Carnevale - Carnival in Italy
Carnevale, Italian for carnival, is one of the most popular festivals in Italy. Carnevale comes 40 days before Easter so the date changes each year (and festivals can sometimes start in January). See carnevale dates by year. The biggest Carnevale celebrations last for several weeks. Although Venice and Viareggio have the most well-known celebrations, Carnevale is celebrated all over Italy in a variety of ways. Some of the more unusual Carnevale celebrations are the orange-throwing battle in Ivrea, Albanian celebrations in Calabria, and a Roman carnival in the Aosta Valley. Read about more Carnevale celebrations:
- Introduction to Carnevale
- Carnevale celebrations in Venice, Viareggio, and elsewhere in Italy
- Ivrea Carnival and orange battle
- Pictures of Ivrea Carnevale
- Carnevale in Sardinia
Saint Agatha's Feast Day - Catania, Sicily
Saint Agatha, a martyr who died in 252 at age 15, is the patron saint of Catania, Sicily, and an exciting festival is held in her honor in Catania. The 2-day procession, said to be the second largest religious procession in the world, begins February 4. Following a mass at dawn, the statue of St. Agatha that houses her relics is placed on a fercolo, a 40,000 pound silver carriage, that will be pulled up Monte Sangiuliano by 5,000 men. The huge festival lasts for two days and two nights and as with most Italian festivals, there is also plenty of eating and drinking and a huge fireworks display at the end.
Theresa Maggio gives a lively description of the Festival of St. Agatha in her very interesting book, The Stone Boudoir: Travels through the Hidden Villages of Sicily. (compare prices).
More February Festivals in Italy
Saint Biago Day, February 3, is a minor celebration all over Italy. Saint Biago is the saint of the throat. It's tradition to eat leftover panettone with a glass of wine to bless your throat. In some places, Saint Biago Day is celebrated with parades, music, a special mass, or bonfires. In Mugnano di Napoli, near Naples, there's a huge fireworks display as its the home of one of the biggest fireworks companies in Italy.

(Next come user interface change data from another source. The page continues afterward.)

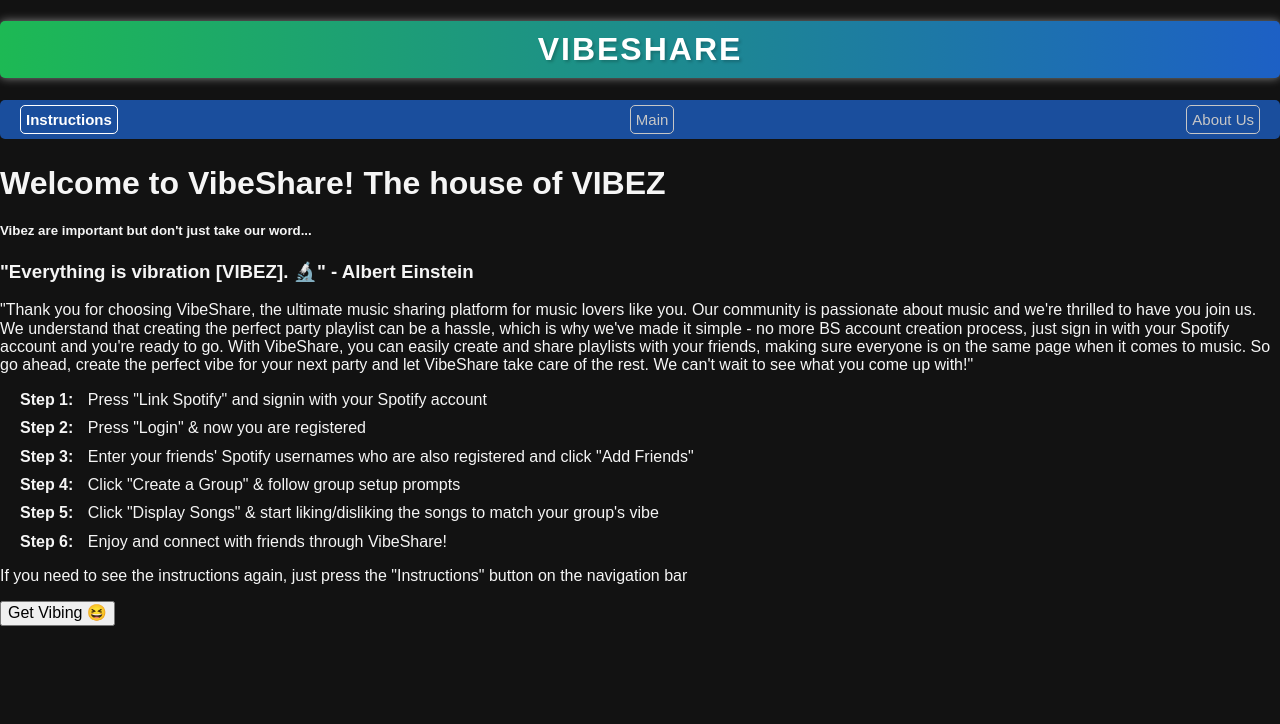
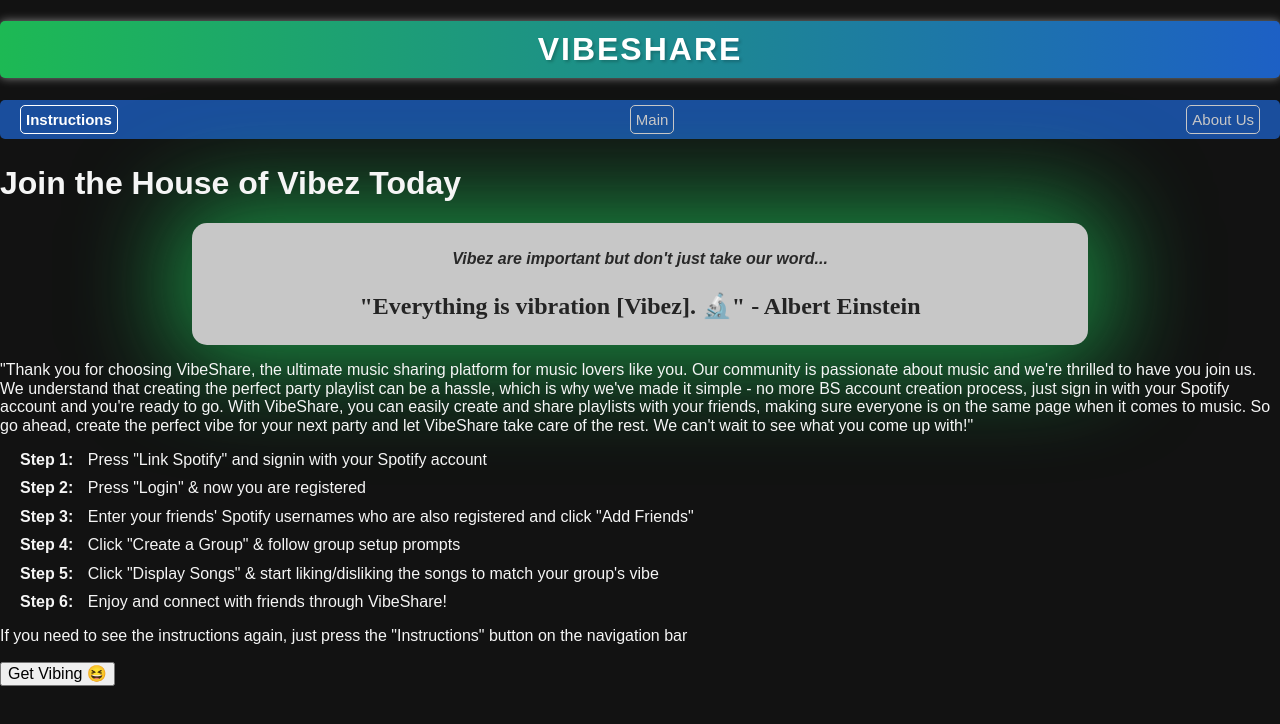
Before and after one commit to martinkent2003/musicApp, an Angular app: page /landing in a window 1280 px wide. Shown: the top 724 px of the page. Built offline with nearby package versions, Linux system fonts and the light colour scheme.

Commit message:
small fixes to landing page plus more comments

```diff
--- a/src/app/landing/landing.component.css
+++ b/src/app/landing/landing.component.css
@@ -1,12 +1,61 @@
+/* Set styles for the instructions section */
 .instructions {
+  /* Add padding to the left side of the instructions section */
   padding-left: 20px; /* adjust the padding value as needed */
 }
 
+/* Set styles for paragraphs in the instructions section */
 .instructions p {
+  /* Add margin above and below each paragraph */
   margin: 10px 0;
 }
 
+/* Set styles for spans in the instructions section */
 .instructions span {
+  /* Make the text bold */
   font-weight: bold;
+  /* Add margin to the right side of the span */
   margin-right: 10px;
 }
+
+/* Set styles for the quote container */
+#quote-container {
+  /* Set the background color of the quote container */
+  background-color: rgb(199, 199, 199);
+  /* Add rounded corners to the quote container */
+  border-radius: 15px;
+  /* Center the contents of the quote container */
+  text-align: center;
+  /* Add margin to the left and right sides of the quote container */
+  margin: 0% 15%;
+  /* Add padding to the top, left, and right sides of the quote container */
+  padding: 1px 5px 5px;
+  /* Add a shadow to the quote container */
+  box-shadow: 0 0 100px 20px rgba(29, 185, 84, 0.75);
+}
+
+/* Set styles for the quote heading */
+#quote-container h5 {
+  /* Set the font size for the quote heading */
+  font-size: 16px;
+  /* Set the text color for the quote heading */
+  color: #282828;
+  /* Make the font style italic for the quote heading */
+  font-style: italic;
+  /* Add margin below the quote heading */
+  margin-bottom: 10px;
+}
+
+/* Set styles for the quote text */
+#quote-container h3 {
+  /* Set the font size for the quote text */
+  font-size: 24px;
+  /* Set the font weight for the quote text */
+  font-weight: bold;
+  /* Set the text color for the quote text */
+  color: #242424;
+  /* Add margin below the quote text */
+  margin-bottom: 20px;
+  /* Set the font family for the quote text */
+  font-family: "Times New Roman", Times, serif;
+}
--- a/src/app/landing/landing.component.html
+++ b/src/app/landing/landing.component.html
@@ -1,5 +1,6 @@
+<!-- landing.component.html -->
 <div class="welcome-message">
-  <h1>Welcome to VibeShare! The house of VIBEZ</h1>
+  <h1>Join the House of Vibez Today</h1>
   <div id="quote-container">
     <h5>Vibez are important but don't just take our word...</h5>
     <h3 id="quote-text">"Good Vibez Only" - People of Planet Earth 🌎</h3>
--- a/src/app/landing/landing.component.ts
+++ b/src/app/landing/landing.component.ts
@@ -9,7 +9,7 @@ export class LandingComponent implements OnInit {
   // An array of quotes by famous musicians that contain the word "vibe".
   quotes: string[] = [
     '"Vibe is everything❗️" - Pharrell Williams',
-    '"Everything is vibration [VIBEZ]. 🔬" - Albert Einstein',
+    '"Everything is vibration [Vibez]. 🔬" - Albert Einstein',
     '"I\'m just trying to vibe out and eat some good food. 🍕" - Post Malone',
     '"I like my music to have the right kind of vibe, like a good soup. 🍜" - Anderson .Paak',
     '"I\'m all about good vibes and high fives. 🖐️" - Janelle Monae',
```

Almond Blossom Fair in Agrigento, Sicily, is a weeklong festival from the first through the second Sunday in February. The fair is combined with an International Folklore Festival with music, singing, parades, puppet shows and open-air performances. Traditional Sicilian sweets made with almonds and almond paste are served. Balconies are decorated with flowers and people often wear colorful costumes. The finale includes a Sicilian cart parade and fireworks.
Valentine's Day, February 14, is not celebrated as fanatically as it is in the United States but lovers do give lots of flowers and candy. The Umbrian town of Terni, who claim Saint Valentino as their patron saint, celebrate with a torchlight parade.
Saint Faustino's Day, February 15, commemorates the saint adopted by single people in Italy. If you see a sign for a Saint Faustino Day party it's most likely a party for singles. Saint Faustino is actually the patron saint of Brescia.
Feast Day of Saints Faustino and Giovita, February 15, is a big festival day in Brescia, in northern Italy. The day is filled with music, vendors, and food followed by a huge fireworks display at night.
Saint Joseph's Eve, February 18, is celebrated in Rocca San Casciano in the Emilia Romagna region of northern Italy with a big parade followed by a competition between the two districts to see which one can build the biggest bonfire. Of course, there's also food and wine.
San Remo Song Festival, Festival della canzone Italiana, is a huge five-night competition amongst Italian singers. Started in 1950, the Sanremo Song Festival has made many Italian singers and songs famous. The song festival is currently held in mid-February rather than in March as it was in the past.
Sanremo Travel Guide.
Olive and Bruschetta Festival, the third Sunday of February, is celebrated in the Umbrian town of Spello. Farmers parade on decorated tractors and there's music, dancing, and food.